Version difference data:
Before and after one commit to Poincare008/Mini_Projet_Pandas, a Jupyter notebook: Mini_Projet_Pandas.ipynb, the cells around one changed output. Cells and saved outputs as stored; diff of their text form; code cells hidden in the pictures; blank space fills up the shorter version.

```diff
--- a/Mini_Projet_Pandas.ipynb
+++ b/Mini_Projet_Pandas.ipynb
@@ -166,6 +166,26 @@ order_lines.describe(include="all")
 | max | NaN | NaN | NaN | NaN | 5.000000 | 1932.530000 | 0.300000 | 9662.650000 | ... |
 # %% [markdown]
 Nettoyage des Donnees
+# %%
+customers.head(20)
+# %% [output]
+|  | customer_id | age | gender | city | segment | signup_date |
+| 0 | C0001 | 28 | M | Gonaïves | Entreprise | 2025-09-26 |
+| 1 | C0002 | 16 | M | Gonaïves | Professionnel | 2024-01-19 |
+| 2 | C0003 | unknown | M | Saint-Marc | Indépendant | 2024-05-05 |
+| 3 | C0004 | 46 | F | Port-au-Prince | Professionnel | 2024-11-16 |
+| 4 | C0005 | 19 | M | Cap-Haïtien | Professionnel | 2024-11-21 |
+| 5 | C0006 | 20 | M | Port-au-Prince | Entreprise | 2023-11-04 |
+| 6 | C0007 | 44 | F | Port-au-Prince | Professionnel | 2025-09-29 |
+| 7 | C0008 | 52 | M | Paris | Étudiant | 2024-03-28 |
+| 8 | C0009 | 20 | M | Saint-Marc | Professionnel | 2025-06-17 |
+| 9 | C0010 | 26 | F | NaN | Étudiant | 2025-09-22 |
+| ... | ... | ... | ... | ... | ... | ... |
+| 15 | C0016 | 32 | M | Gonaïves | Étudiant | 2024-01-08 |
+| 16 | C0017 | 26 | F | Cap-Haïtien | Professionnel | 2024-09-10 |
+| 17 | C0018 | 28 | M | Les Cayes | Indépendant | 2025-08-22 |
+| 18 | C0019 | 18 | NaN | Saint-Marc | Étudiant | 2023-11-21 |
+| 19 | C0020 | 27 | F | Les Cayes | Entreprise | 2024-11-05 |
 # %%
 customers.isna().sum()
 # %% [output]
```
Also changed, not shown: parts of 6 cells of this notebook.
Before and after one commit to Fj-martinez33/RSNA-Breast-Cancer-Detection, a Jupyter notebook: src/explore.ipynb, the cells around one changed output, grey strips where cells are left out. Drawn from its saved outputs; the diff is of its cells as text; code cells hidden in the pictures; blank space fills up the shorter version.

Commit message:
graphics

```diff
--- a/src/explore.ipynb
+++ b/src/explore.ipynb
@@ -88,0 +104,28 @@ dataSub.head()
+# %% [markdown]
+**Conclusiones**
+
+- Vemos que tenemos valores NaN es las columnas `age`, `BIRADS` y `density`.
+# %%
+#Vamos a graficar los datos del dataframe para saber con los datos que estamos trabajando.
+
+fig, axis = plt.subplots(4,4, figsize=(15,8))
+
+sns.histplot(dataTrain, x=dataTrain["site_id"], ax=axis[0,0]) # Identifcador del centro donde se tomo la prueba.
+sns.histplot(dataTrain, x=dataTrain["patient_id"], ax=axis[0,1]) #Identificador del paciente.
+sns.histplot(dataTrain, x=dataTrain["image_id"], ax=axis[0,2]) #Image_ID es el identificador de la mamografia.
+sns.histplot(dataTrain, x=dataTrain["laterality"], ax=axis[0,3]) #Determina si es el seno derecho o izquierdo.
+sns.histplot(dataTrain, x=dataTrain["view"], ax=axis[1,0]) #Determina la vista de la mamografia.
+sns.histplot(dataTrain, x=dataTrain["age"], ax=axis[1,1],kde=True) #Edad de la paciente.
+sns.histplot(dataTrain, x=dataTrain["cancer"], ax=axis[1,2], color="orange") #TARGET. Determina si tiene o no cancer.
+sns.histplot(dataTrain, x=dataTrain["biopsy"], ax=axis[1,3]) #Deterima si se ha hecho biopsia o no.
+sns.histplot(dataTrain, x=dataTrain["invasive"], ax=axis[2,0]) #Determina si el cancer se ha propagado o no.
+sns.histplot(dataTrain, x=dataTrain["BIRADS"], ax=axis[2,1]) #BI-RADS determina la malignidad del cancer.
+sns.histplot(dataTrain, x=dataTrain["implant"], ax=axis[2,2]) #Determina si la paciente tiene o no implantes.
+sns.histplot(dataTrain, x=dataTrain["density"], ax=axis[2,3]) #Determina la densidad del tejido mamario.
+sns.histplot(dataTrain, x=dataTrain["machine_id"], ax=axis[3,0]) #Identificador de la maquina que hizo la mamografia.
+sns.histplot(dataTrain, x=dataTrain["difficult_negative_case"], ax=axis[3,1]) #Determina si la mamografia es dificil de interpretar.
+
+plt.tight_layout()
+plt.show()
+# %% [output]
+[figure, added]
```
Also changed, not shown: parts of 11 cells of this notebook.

▶ **What the exercise asks**:
Set down the entries again exactly as they are.

▶ **Result**:
Before and after one commit to Poincare008/Mini_Projet_Pandas, a Jupyter notebook: Mini_Projet_Pandas.ipynb, the cells around one changed output. Cells and saved outputs as stored; diff of their text form; code cells hidden in the pictures; blank space fills up the shorter version.

```diff
--- a/Mini_Projet_Pandas.ipynb
+++ b/Mini_Projet_Pandas.ipynb
@@ -166,6 +166,26 @@ order_lines.describe(include="all")
 | max | NaN | NaN | NaN | NaN | 5.000000 | 1932.530000 | 0.300000 | 9662.650000 | ... |
 # %% [markdown]
 Nettoyage des Donnees
+# %%
+customers.head(20)
+# %% [output]
+|  | customer_id | age | gender | city | segment | signup_date |
+| 0 | C0001 | 28 | M | Gonaïves | Entreprise | 2025-09-26 |
+| 1 | C0002 | 16 | M | Gonaïves | Professionnel | 2024-01-19 |
+| 2 | C0003 | unknown | M | Saint-Marc | Indépendant | 2024-05-05 |
+| 3 | C0004 | 46 | F | Port-au-Prince | Professionnel | 2024-11-16 |
+| 4 | C0005 | 19 | M | Cap-Haïtien | Professionnel | 2024-11-21 |
+| 5 | C0006 | 20 | M | Port-au-Prince | Entreprise | 2023-11-04 |
+| 6 | C0007 | 44 | F | Port-au-Prince | Professionnel | 2025-09-29 |
+| 7 | C0008 | 52 | M | Paris | Étudiant | 2024-03-28 |
+| 8 | C0009 | 20 | M | Saint-Marc | Professionnel | 2025-06-17 |
+| 9 | C0010 | 26 | F | NaN | Étudiant | 2025-09-22 |
+| ... | ... | ... | ... | ... | ... | ... |
+| 15 | C0016 | 32 | M | Gonaïves | Étudiant | 2024-01-08 |
+| 16 | C0017 | 26 | F | Cap-Haïtien | Professionnel | 2024-09-10 |
+| 17 | C0018 | 28 | M | Les Cayes | Indépendant | 2025-08-22 |
+| 18 | C0019 | 18 | NaN | Saint-Marc | Étudiant | 2023-11-21 |
+| 19 | C0020 | 27 | F | Les Cayes | Entreprise | 2024-11-05 |
 # %%
 customers.isna().sum()
 # %% [output]
```
Also changed, not shown: parts of 6 cells of this notebook.
Before and after one commit to Fj-martinez33/RSNA-Breast-Cancer-Detection, a Jupyter notebook: src/explore.ipynb, the cells around one changed output, grey strips where cells are left out. Drawn from its saved outputs; the diff is of its cells as text; code cells hidden in the pictures; blank space fills up the shorter version.

Commit message:
graphics

```diff
--- a/src/explore.ipynb
+++ b/src/explore.ipynb
@@ -88,0 +104,28 @@ dataSub.head()
+# %% [markdown]
+**Conclusiones**
+
+- Vemos que tenemos valores NaN es las columnas `age`, `BIRADS` y `density`.
+# %%
+#Vamos a graficar los datos del dataframe para saber con los datos que estamos trabajando.
+
+fig, axis = plt.subplots(4,4, figsize=(15,8))
+
+sns.histplot(dataTrain, x=dataTrain["site_id"], ax=axis[0,0]) # Identifcador del centro donde se tomo la prueba.
+sns.histplot(dataTrain, x=dataTrain["patient_id"], ax=axis[0,1]) #Identificador del paciente.
+sns.histplot(dataTrain, x=dataTrain["image_id"], ax=axis[0,2]) #Image_ID es el identificador de la mamografia.
+sns.histplot(dataTrain, x=dataTrain["laterality"], ax=axis[0,3]) #Determina si es el seno derecho o izquierdo.
+sns.histplot(dataTrain, x=dataTrain["view"], ax=axis[1,0]) #Determina la vista de la mamografia.
+sns.histplot(dataTrain, x=dataTrain["age"], ax=axis[1,1],kde=True) #Edad de la paciente.
+sns.histplot(dataTrain, x=dataTrain["cancer"], ax=axis[1,2], color="orange") #TARGET. Determina si tiene o no cancer.
+sns.histplot(dataTrain, x=dataTrain["biopsy"], ax=axis[1,3]) #Deterima si se ha hecho biopsia o no.
+sns.histplot(dataTrain, x=dataTrain["invasive"], ax=axis[2,0]) #Determina si el cancer se ha propagado o no.
+sns.histplot(dataTrain, x=dataTrain["BIRADS"], ax=axis[2,1]) #BI-RADS determina la malignidad del cancer.
+sns.histplot(dataTrain, x=dataTrain["implant"], ax=axis[2,2]) #Determina si la paciente tiene o no implantes.
+sns.histplot(dataTrain, x=dataTrain["density"], ax=axis[2,3]) #Determina la densidad del tejido mamario.
+sns.histplot(dataTrain, x=dataTrain["machine_id"], ax=axis[3,0]) #Identificador de la maquina que hizo la mamografia.
+sns.histplot(dataTrain, x=dataTrain["difficult_negative_case"], ax=axis[3,1]) #Determina si la mamografia es dificil de interpretar.
+
+plt.tight_layout()
+plt.show()
+# %% [output]
+[figure, added]
```
Also changed, not shown: parts of 11 cells of this notebook.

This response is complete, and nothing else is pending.